Data:
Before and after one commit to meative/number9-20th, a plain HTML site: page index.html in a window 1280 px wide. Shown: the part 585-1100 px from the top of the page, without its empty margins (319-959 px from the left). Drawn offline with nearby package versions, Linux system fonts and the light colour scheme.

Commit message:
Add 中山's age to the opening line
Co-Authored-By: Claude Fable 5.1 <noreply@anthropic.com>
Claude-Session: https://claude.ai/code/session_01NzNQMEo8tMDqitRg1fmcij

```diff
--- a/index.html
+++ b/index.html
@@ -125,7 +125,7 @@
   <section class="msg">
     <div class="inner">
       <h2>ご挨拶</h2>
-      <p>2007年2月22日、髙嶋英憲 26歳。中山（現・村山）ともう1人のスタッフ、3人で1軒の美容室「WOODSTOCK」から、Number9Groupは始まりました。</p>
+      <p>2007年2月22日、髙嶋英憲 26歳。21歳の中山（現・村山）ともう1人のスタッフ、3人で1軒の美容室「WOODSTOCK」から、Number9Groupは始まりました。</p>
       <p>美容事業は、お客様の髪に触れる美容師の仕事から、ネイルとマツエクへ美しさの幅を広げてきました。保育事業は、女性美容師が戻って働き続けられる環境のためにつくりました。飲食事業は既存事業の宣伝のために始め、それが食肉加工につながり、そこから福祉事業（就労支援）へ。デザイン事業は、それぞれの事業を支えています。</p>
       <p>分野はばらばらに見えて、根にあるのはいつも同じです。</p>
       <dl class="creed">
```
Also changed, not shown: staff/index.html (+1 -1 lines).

Requirement:
Return the full listing. Leave every word as it stands.

Result of this exercise:
Before and after one commit to meative/number9-20th, a plain HTML site: page index.html in a window 1280 px wide. Shown: the part 585-1100 px from the top of the page, without its empty margins (319-959 px from the left). Drawn offline with nearby package versions, Linux system fonts and the light colour scheme.

Commit message:
Add 中山's age to the opening line
Co-Authored-By: Claude Fable 5.1 <noreply@anthropic.com>
Claude-Session: https://claude.ai/code/session_01NzNQMEo8tMDqitRg1fmcij

```diff
--- a/index.html
+++ b/index.html
@@ -125,7 +125,7 @@
   <section class="msg">
     <div class="inner">
       <h2>ご挨拶</h2>
-      <p>2007年2月22日、髙嶋英憲 26歳。中山（現・村山）ともう1人のスタッフ、3人で1軒の美容室「WOODSTOCK」から、Number9Groupは始まりました。</p>
+      <p>2007年2月22日、髙嶋英憲 26歳。21歳の中山（現・村山）ともう1人のスタッフ、3人で1軒の美容室「WOODSTOCK」から、Number9Groupは始まりました。</p>
       <p>美容事業は、お客様の髪に触れる美容師の仕事から、ネイルとマツエクへ美しさの幅を広げてきました。保育事業は、女性美容師が戻って働き続けられる環境のためにつくりました。飲食事業は既存事業の宣伝のために始め、それが食肉加工につながり、そこから福祉事業（就労支援）へ。デザイン事業は、それぞれの事業を支えています。</p>
       <p>分野はばらばらに見えて、根にあるのはいつも同じです。</p>
       <dl class="creed">
```
Also changed, not shown: staff/index.html (+1 -1 lines).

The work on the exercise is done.